Your instructions: Across the listing below, how many lines contain the string "else"? Only the number is needed.

Records provided:
···
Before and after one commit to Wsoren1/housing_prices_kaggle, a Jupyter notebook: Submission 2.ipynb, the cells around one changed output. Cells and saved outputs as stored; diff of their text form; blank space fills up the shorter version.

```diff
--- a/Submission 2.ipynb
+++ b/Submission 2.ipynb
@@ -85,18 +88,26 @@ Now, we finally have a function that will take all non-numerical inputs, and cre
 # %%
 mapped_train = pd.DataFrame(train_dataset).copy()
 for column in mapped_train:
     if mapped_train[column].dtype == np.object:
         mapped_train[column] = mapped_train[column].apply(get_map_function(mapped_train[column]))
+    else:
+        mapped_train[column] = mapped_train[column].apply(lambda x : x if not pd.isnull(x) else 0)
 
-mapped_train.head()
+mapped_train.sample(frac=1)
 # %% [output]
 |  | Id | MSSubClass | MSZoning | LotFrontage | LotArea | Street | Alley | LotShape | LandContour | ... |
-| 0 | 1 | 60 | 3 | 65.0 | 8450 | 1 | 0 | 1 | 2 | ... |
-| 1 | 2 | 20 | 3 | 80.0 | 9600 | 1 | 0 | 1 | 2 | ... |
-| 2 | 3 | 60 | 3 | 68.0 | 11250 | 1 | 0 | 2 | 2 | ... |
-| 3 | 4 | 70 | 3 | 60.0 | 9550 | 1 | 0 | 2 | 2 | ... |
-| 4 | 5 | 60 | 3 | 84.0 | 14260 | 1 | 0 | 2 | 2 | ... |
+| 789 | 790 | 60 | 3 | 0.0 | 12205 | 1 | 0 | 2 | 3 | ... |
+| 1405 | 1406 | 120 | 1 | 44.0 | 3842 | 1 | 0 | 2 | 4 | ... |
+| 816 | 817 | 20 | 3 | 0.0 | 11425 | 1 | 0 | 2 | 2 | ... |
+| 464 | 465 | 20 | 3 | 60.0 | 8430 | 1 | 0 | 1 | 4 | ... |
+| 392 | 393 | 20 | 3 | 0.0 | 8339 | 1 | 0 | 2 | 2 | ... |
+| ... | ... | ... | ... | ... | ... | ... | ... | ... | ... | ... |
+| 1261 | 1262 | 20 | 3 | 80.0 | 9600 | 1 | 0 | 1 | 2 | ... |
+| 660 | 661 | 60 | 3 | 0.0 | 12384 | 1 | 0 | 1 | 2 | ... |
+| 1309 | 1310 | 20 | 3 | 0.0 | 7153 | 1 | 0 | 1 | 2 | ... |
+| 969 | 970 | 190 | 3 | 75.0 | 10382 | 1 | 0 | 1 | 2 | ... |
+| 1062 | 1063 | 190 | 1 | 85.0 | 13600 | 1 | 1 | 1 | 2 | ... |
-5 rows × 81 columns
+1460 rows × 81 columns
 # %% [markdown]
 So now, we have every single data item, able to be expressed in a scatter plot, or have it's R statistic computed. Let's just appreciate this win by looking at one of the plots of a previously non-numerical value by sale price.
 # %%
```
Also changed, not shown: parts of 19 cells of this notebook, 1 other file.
···
Response to the task: 2